**What you should do:** Set down all of the data exactly. Pictures stay out of the copy.

**Input:**

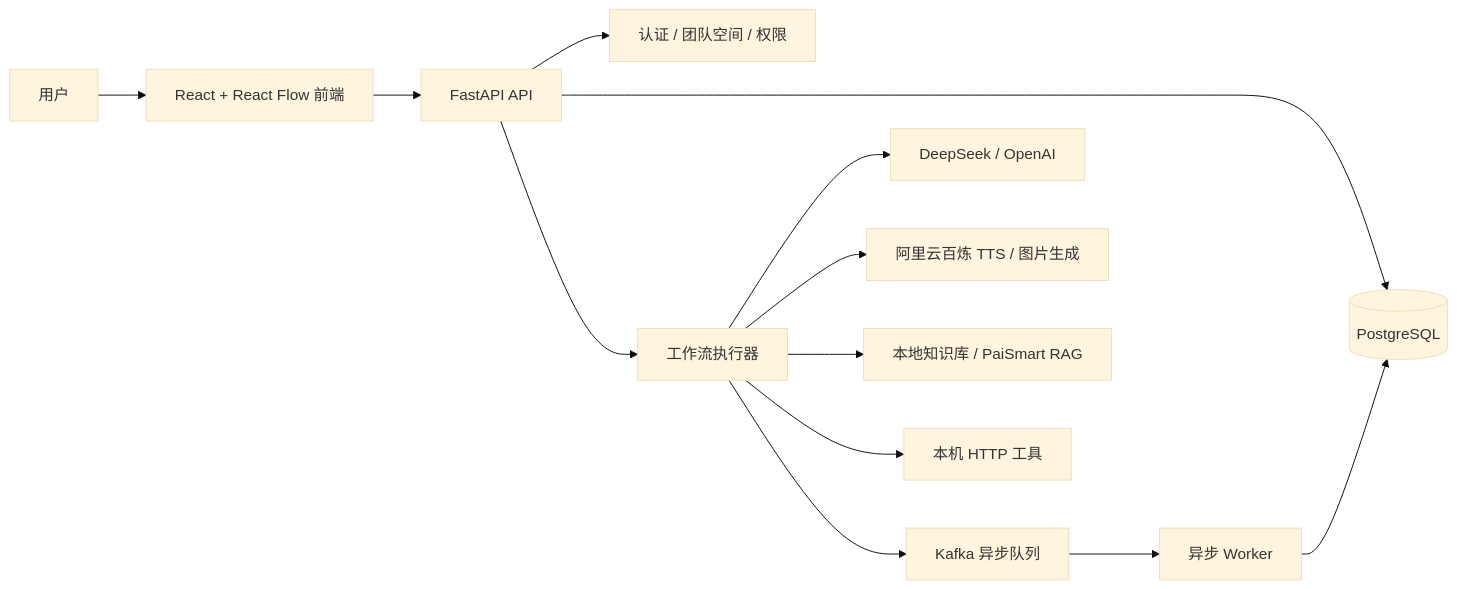
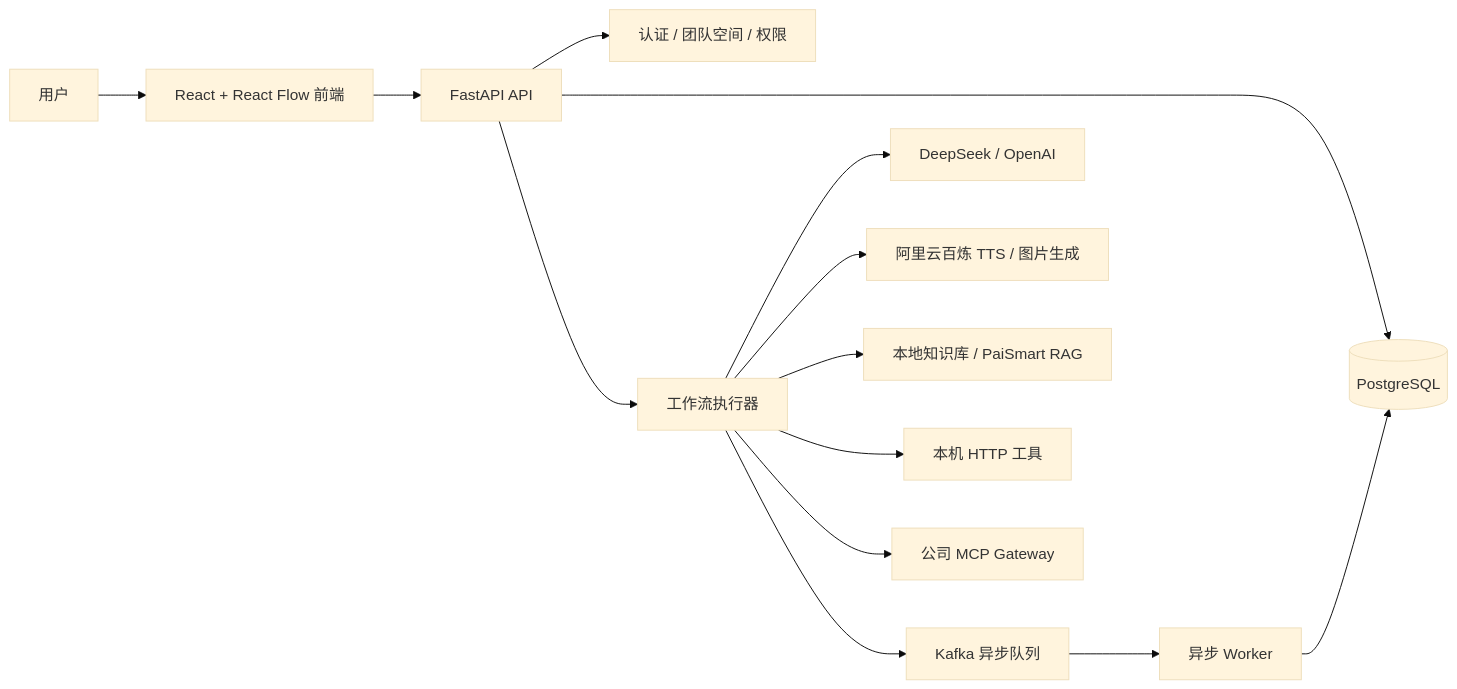
The diagram in README.md (996963759/workflow-studio), drawn with Mermaid (base theme) before and after one commit. The commit also changed other lines of this file and 28 other files, not shown here.

````diff
--- a/README.md
+++ b/README.md
@@ -37,15 +37,16 @@
 ```mermaid
 flowchart LR
   User[用户] --> Web[React + React Flow 前端]
   Web --> API[FastAPI API]
   API --> Auth[认证 / 团队空间 / 权限]
   API --> Store[(PostgreSQL)]
   API --> Runner[工作流执行器]
   Runner --> Queue[Kafka 异步队列]
   Queue --> Worker[异步 Worker]
   Runner --> LLM[DeepSeek / OpenAI]
   Runner --> DashScope[阿里云百炼 TTS / 图片生成]
   Runner --> RAG[本地知识库 / PaiSmart RAG]
   Runner --> Tool[本机 HTTP 工具]
+  Runner --> MCP[公司 MCP Gateway]
   Worker --> Store
 ```
````
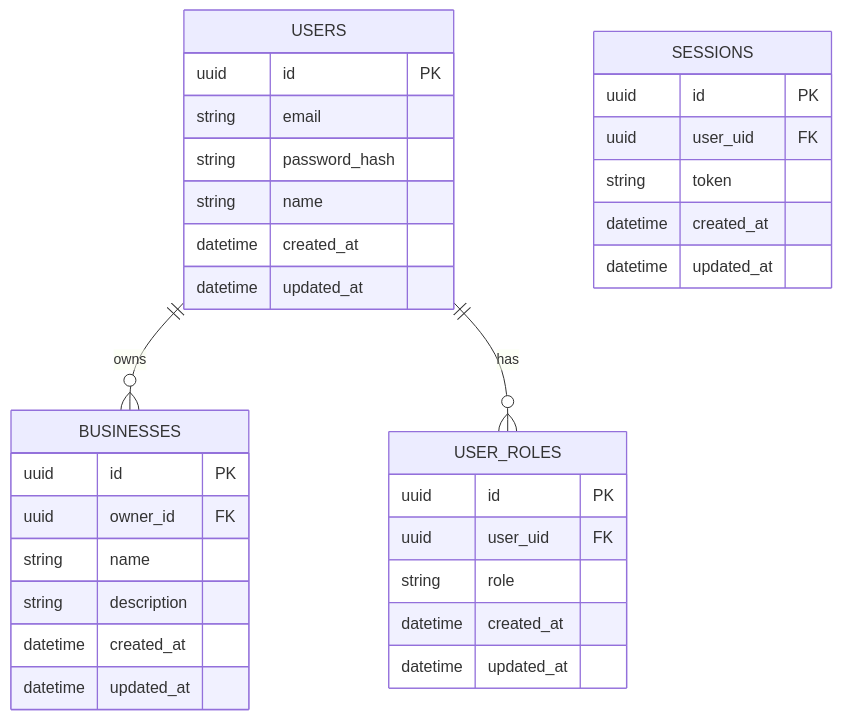
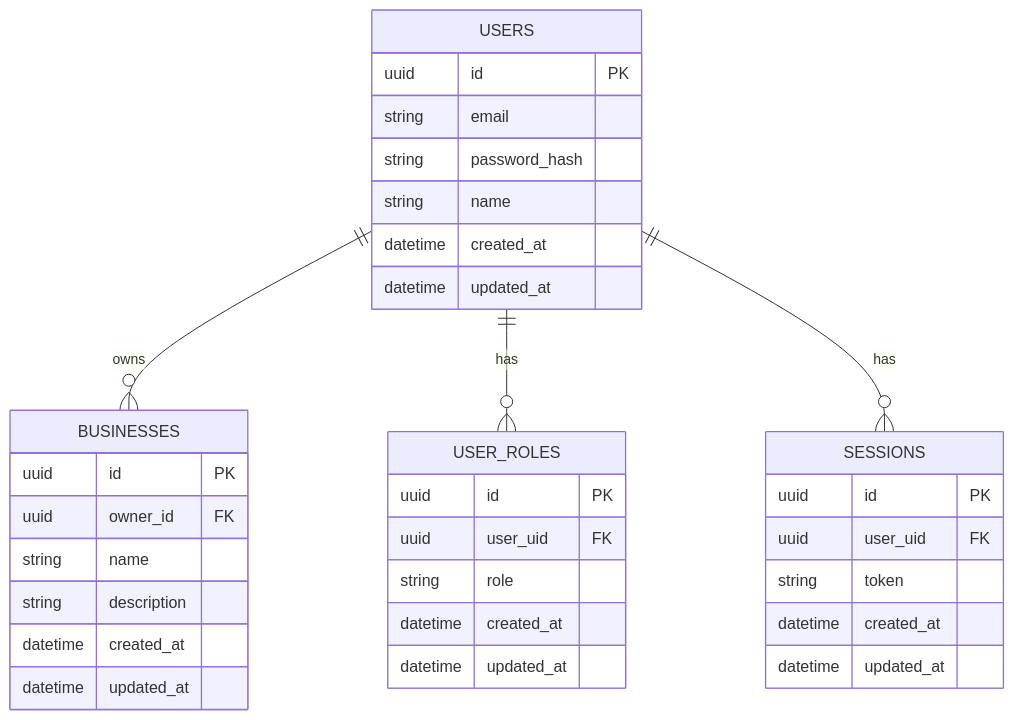
One commit to Mality/loyalty-platform changed the diagram in user-service/user-service-er.md. Above: the diagram before and after it, drawn with Mermaid. The commit also changed 8 other files, not shown here.

````diff
--- a/user-service/user-service-er.md
+++ b/user-service/user-service-er.md
@@ -1,39 +1,40 @@
 ```mermaid
 erDiagram
     USERS ||--o{ BUSINESSES : "owns"
     USERS ||--o{ USER_ROLES: "has"
+    USERS ||--o{ SESSIONS: "has"
     
     USERS {
         uuid id PK
         string email
         string password_hash
         string name
         datetime created_at
         datetime updated_at
     }
 
     USER_ROLES {
         uuid id PK
         uuid user_uid FK
         string role
         datetime created_at
         datetime updated_at
     }
 
     SESSIONS {
         uuid id PK
         uuid user_uid FK
         string token
         datetime created_at
         datetime updated_at
     }
 
     BUSINESSES {
         uuid id PK
         uuid owner_id FK
         string name
         string description
         datetime created_at
         datetime updated_at
     }
 ```
````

**Worked solution:**
The diagram in README.md (996963759/workflow-studio), drawn with Mermaid (base theme) before and after one commit. The commit also changed other lines of this file and 28 other files, not shown here.

````diff
--- a/README.md
+++ b/README.md
@@ -37,15 +37,16 @@
 ```mermaid
 flowchart LR
   User[用户] --> Web[React + React Flow 前端]
   Web --> API[FastAPI API]
   API --> Auth[认证 / 团队空间 / 权限]
   API --> Store[(PostgreSQL)]
   API --> Runner[工作流执行器]
   Runner --> Queue[Kafka 异步队列]
   Queue --> Worker[异步 Worker]
   Runner --> LLM[DeepSeek / OpenAI]
   Runner --> DashScope[阿里云百炼 TTS / 图片生成]
   Runner --> RAG[本地知识库 / PaiSmart RAG]
   Runner --> Tool[本机 HTTP 工具]
+  Runner --> MCP[公司 MCP Gateway]
   Worker --> Store
 ```
````
One commit to Mality/loyalty-platform changed the diagram in user-service/user-service-er.md. Above: the diagram before and after it, drawn with Mermaid. The commit also changed 8 other files, not shown here.

````diff
--- a/user-service/user-service-er.md
+++ b/user-service/user-service-er.md
@@ -1,39 +1,40 @@
 ```mermaid
 erDiagram
     USERS ||--o{ BUSINESSES : "owns"
     USERS ||--o{ USER_ROLES: "has"
+    USERS ||--o{ SESSIONS: "has"
     
     USERS {
         uuid id PK
         string email
         string password_hash
         string name
         datetime created_at
         datetime updated_at
     }
 
     USER_ROLES {
         uuid id PK
         uuid user_uid FK
         string role
         datetime created_at
         datetime updated_at
     }
 
     SESSIONS {
         uuid id PK
         uuid user_uid FK
         string token
         datetime created_at
         datetime updated_at
     }
 
     BUSINESSES {
         uuid id PK
         uuid owner_id FK
         string name
         string description
         datetime created_at
         datetime updated_at
     }
 ```
````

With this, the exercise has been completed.